▸ Material supplied:

※ ※ ※

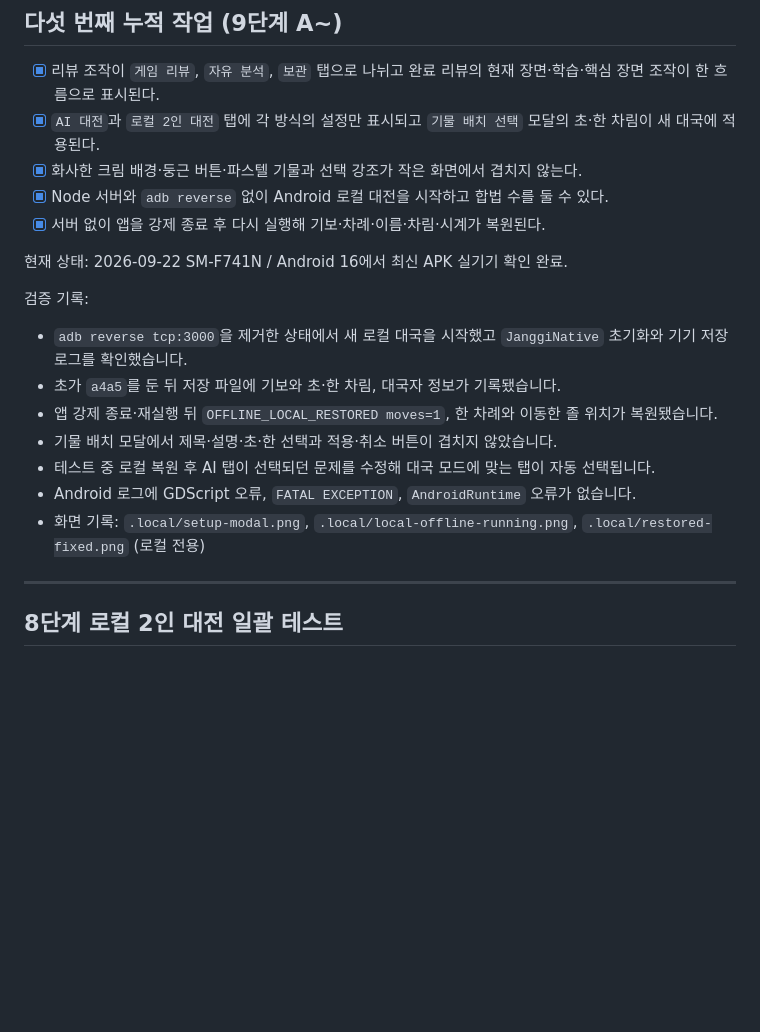
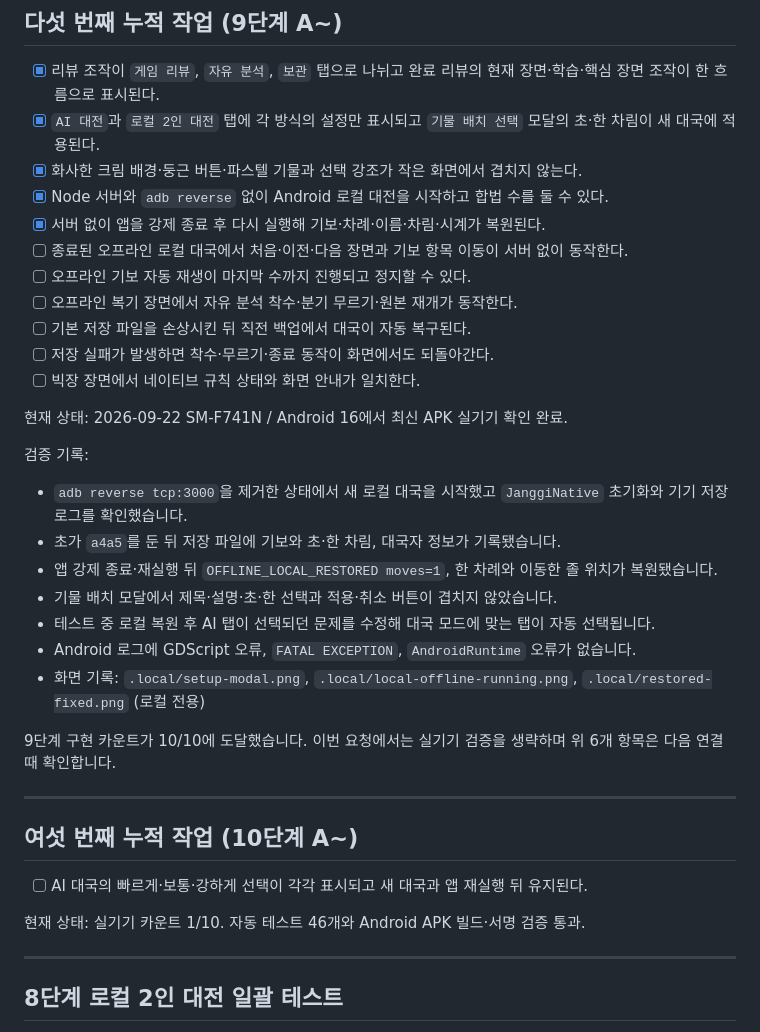
Before and after one commit to YU-Kangg/janggiAI, a Markdown page: DEVICE_TEST_CHECKLIST.md, the part around the change. Drawn GitHub-style; blank space fills up the shorter version.

Commit message:
docs: 다음 실기기 검증 항목 갱신

```diff
--- a/DEVICE_TEST_CHECKLIST.md
+++ b/DEVICE_TEST_CHECKLIST.md
@@ -7,6 +7,12 @@
 - [x] 화사한 크림 배경·둥근 버튼·파스텔 기물과 선택 강조가 작은 화면에서 겹치지 않는다.
 - [x] Node 서버와 `adb reverse` 없이 Android 로컬 대전을 시작하고 합법 수를 둘 수 있다.
 - [x] 서버 없이 앱을 강제 종료 후 다시 실행해 기보·차례·이름·차림·시계가 복원된다.
+- [ ] 종료된 오프라인 로컬 대국에서 처음·이전·다음 장면과 기보 항목 이동이 서버 없이 동작한다.
+- [ ] 오프라인 기보 자동 재생이 마지막 수까지 진행되고 정지할 수 있다.
+- [ ] 오프라인 복기 장면에서 자유 분석 착수·분기 무르기·원본 재개가 동작한다.
+- [ ] 기본 저장 파일을 손상시킨 뒤 직전 백업에서 대국이 자동 복구된다.
+- [ ] 저장 실패가 발생하면 착수·무르기·종료 동작이 화면에서도 되돌아간다.
+- [ ] 빅장 장면에서 네이티브 규칙 상태와 화면 안내가 일치한다.
 
 현재 상태: 2026-09-22 SM-F741N / Android 16에서 최신 APK 실기기 확인 완료.
 
@@ -19,6 +25,16 @@
 - 테스트 중 로컬 복원 후 AI 탭이 선택되던 문제를 수정해 대국 모드에 맞는 탭이 자동 선택됩니다.
 - Android 로그에 GDScript 오류, `FATAL EXCEPTION`, `AndroidRuntime` 오류가 없습니다.
 - 화면 기록: `.local/setup-modal.png`, `.local/local-offline-running.png`, `.local/restored-fixed.png` (로컬 전용)
+
+9단계 구현 카운트가 10/10에 도달했습니다. 이번 요청에서는 실기기 검증을 생략하며 위 6개 항목은 다음 연결 때 확인합니다.
+
+---
+
+## 여섯 번째 누적 작업 (10단계 A~)
+
+- [ ] AI 대국의 빠르게·보통·강하게 선택이 각각 표시되고 새 대국과 앱 재실행 뒤 유지된다.
+
+현재 상태: 실기기 카운트 1/10. 자동 테스트 46개와 Android APK 빌드·서명 검증 통과.
 
 ---
 
```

※ ※ ※

▸ What you should do: Give the entries above again word for word, without the pictures.

▸ Task answer:
Before and after one commit to YU-Kangg/janggiAI, a Markdown page: DEVICE_TEST_CHECKLIST.md, the part around the change. Drawn GitHub-style; blank space fills up the shorter version.

Commit message:
docs: 다음 실기기 검증 항목 갱신

```diff
--- a/DEVICE_TEST_CHECKLIST.md
+++ b/DEVICE_TEST_CHECKLIST.md
@@ -7,6 +7,12 @@
 - [x] 화사한 크림 배경·둥근 버튼·파스텔 기물과 선택 강조가 작은 화면에서 겹치지 않는다.
 - [x] Node 서버와 `adb reverse` 없이 Android 로컬 대전을 시작하고 합법 수를 둘 수 있다.
 - [x] 서버 없이 앱을 강제 종료 후 다시 실행해 기보·차례·이름·차림·시계가 복원된다.
+- [ ] 종료된 오프라인 로컬 대국에서 처음·이전·다음 장면과 기보 항목 이동이 서버 없이 동작한다.
+- [ ] 오프라인 기보 자동 재생이 마지막 수까지 진행되고 정지할 수 있다.
+- [ ] 오프라인 복기 장면에서 자유 분석 착수·분기 무르기·원본 재개가 동작한다.
+- [ ] 기본 저장 파일을 손상시킨 뒤 직전 백업에서 대국이 자동 복구된다.
+- [ ] 저장 실패가 발생하면 착수·무르기·종료 동작이 화면에서도 되돌아간다.
+- [ ] 빅장 장면에서 네이티브 규칙 상태와 화면 안내가 일치한다.
 
 현재 상태: 2026-09-22 SM-F741N / Android 16에서 최신 APK 실기기 확인 완료.
 
@@ -19,6 +25,16 @@
 - 테스트 중 로컬 복원 후 AI 탭이 선택되던 문제를 수정해 대국 모드에 맞는 탭이 자동 선택됩니다.
 - Android 로그에 GDScript 오류, `FATAL EXCEPTION`, `AndroidRuntime` 오류가 없습니다.
 - 화면 기록: `.local/setup-modal.png`, `.local/local-offline-running.png`, `.local/restored-fixed.png` (로컬 전용)
+
+9단계 구현 카운트가 10/10에 도달했습니다. 이번 요청에서는 실기기 검증을 생략하며 위 6개 항목은 다음 연결 때 확인합니다.
+
+---
+
+## 여섯 번째 누적 작업 (10단계 A~)
+
+- [ ] AI 대국의 빠르게·보통·강하게 선택이 각각 표시되고 새 대국과 앱 재실행 뒤 유지된다.
+
+현재 상태: 실기기 카운트 1/10. 자동 테스트 46개와 Android APK 빌드·서명 검증 통과.
 
 ---
 
```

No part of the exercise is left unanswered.